# [Problem details]
Copy all lines containing the string "auto" from the records below.

# [Supplied data]

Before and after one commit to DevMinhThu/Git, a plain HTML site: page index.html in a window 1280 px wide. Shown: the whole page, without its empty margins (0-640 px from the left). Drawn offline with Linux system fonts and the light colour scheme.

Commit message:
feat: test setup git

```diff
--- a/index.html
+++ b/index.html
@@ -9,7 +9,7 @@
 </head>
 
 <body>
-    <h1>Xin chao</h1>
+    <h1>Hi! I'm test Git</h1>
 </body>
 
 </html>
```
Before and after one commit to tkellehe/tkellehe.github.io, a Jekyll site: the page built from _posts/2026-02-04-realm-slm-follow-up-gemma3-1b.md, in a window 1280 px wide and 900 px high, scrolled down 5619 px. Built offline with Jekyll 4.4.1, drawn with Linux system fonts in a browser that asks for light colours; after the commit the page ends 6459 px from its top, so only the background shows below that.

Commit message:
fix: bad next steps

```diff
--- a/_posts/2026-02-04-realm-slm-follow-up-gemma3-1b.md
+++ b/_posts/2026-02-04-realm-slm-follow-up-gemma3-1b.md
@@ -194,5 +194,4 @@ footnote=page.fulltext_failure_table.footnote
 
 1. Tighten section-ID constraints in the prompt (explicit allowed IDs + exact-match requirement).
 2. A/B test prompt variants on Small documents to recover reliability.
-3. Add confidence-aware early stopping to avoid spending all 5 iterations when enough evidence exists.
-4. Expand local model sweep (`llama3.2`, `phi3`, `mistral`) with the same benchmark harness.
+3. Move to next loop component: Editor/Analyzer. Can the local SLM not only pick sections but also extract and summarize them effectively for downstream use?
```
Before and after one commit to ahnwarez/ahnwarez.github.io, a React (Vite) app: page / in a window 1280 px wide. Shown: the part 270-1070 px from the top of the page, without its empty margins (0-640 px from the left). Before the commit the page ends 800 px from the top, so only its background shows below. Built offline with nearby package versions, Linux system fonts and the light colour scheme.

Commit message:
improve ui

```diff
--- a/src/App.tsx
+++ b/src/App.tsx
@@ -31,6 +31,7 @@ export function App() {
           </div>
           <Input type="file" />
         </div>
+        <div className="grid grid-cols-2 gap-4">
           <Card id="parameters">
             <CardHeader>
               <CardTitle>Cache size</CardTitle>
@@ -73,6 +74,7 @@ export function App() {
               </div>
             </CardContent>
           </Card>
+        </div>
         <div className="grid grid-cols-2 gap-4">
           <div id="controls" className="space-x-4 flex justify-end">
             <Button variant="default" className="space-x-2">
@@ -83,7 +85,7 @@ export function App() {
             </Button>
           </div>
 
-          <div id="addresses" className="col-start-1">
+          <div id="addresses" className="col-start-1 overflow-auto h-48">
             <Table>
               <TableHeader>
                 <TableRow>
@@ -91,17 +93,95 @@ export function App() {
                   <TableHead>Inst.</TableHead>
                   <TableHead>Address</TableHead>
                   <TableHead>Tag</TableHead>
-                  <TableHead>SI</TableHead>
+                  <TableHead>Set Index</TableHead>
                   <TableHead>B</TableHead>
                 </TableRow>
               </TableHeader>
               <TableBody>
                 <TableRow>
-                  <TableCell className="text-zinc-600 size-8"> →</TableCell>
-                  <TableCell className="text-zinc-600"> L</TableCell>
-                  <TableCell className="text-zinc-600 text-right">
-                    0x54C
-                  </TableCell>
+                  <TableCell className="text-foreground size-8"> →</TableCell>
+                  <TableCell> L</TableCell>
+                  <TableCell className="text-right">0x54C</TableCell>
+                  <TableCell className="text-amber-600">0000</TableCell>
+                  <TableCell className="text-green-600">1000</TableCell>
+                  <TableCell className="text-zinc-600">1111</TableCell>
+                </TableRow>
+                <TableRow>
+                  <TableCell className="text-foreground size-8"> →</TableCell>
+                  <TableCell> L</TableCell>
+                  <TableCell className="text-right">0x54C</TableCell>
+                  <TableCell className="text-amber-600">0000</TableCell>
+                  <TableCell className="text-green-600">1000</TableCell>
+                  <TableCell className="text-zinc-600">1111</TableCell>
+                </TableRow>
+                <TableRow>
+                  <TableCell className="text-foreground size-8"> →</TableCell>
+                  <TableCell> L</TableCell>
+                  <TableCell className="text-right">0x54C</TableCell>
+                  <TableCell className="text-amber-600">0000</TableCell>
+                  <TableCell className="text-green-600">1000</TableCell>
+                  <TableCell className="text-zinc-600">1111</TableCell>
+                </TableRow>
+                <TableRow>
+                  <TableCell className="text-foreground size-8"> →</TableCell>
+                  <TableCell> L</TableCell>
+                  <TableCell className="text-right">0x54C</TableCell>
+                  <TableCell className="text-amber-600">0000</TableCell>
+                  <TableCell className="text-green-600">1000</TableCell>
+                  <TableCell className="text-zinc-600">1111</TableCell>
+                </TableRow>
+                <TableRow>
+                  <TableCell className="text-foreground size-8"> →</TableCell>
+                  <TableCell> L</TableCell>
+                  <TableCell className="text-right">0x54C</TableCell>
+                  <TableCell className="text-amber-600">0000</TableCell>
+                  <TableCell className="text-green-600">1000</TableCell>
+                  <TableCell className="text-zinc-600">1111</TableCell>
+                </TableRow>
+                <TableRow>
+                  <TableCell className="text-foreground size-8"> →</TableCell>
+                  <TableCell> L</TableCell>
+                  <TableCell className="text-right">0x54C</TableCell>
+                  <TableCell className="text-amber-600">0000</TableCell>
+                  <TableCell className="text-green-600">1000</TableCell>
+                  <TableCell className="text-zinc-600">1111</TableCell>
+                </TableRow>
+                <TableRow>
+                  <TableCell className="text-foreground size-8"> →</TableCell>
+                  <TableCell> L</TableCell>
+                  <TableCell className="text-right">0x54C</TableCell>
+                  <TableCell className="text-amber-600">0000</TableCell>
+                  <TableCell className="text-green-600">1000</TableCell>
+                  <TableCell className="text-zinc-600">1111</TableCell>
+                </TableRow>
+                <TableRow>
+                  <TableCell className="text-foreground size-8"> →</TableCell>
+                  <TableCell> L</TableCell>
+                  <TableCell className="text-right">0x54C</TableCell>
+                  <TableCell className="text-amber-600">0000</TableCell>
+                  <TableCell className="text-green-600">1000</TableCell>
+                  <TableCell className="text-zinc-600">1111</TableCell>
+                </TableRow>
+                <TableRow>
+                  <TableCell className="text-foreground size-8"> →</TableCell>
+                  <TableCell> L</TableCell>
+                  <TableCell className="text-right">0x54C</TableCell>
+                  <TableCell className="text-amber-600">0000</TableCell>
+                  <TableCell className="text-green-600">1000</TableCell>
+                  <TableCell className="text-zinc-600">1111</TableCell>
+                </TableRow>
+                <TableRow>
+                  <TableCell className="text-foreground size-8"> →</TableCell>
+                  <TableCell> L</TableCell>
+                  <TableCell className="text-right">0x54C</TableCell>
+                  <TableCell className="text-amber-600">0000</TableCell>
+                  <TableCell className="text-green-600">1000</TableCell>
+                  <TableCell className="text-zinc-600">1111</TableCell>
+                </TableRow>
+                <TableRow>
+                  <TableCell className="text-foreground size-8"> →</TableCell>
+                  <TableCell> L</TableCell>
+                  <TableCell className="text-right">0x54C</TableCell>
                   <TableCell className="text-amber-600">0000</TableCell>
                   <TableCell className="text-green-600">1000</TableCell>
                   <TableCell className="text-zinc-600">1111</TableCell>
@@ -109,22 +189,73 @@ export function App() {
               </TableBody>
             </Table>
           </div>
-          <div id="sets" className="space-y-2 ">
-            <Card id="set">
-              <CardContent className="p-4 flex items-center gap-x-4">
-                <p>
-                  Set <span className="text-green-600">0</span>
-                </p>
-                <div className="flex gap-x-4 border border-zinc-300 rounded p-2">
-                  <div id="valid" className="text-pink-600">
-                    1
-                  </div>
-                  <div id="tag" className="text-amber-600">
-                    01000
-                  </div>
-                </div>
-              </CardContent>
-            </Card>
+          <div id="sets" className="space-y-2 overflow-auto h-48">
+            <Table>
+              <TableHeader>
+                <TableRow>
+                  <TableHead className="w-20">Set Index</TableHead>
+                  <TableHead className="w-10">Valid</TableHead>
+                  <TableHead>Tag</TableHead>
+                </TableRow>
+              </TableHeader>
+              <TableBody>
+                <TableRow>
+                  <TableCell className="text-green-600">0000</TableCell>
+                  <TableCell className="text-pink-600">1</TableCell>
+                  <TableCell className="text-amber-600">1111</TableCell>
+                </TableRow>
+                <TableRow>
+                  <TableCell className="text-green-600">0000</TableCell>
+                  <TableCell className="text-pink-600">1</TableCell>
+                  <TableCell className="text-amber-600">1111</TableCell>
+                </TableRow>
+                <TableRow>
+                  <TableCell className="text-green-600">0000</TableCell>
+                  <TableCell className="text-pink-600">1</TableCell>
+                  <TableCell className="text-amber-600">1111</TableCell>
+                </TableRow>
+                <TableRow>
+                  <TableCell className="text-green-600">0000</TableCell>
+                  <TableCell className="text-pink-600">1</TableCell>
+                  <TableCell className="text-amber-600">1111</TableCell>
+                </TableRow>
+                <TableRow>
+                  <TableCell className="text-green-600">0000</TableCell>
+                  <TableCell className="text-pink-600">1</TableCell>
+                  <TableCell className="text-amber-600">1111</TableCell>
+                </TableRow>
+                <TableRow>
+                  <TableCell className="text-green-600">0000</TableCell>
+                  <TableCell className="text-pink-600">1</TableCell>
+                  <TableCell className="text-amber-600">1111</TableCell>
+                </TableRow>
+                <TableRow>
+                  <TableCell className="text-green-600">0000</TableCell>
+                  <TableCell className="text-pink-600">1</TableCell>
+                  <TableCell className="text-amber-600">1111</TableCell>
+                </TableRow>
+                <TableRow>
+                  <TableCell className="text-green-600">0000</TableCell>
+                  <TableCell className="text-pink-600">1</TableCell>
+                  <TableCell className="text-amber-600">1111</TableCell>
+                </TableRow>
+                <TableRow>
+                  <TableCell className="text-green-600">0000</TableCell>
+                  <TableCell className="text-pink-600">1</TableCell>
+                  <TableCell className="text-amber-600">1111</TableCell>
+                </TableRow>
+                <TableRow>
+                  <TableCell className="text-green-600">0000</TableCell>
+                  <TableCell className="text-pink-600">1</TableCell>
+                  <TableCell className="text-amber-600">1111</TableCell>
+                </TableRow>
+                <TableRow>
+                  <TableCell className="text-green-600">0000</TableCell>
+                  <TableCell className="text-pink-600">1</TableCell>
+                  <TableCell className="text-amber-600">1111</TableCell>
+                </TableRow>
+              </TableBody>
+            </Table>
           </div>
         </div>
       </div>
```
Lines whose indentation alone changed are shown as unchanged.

# [Reply to the exercise]
+          <div id="addresses" className="col-start-1 overflow-auto h-48">
+          <div id="sets" className="space-y-2 overflow-auto h-48">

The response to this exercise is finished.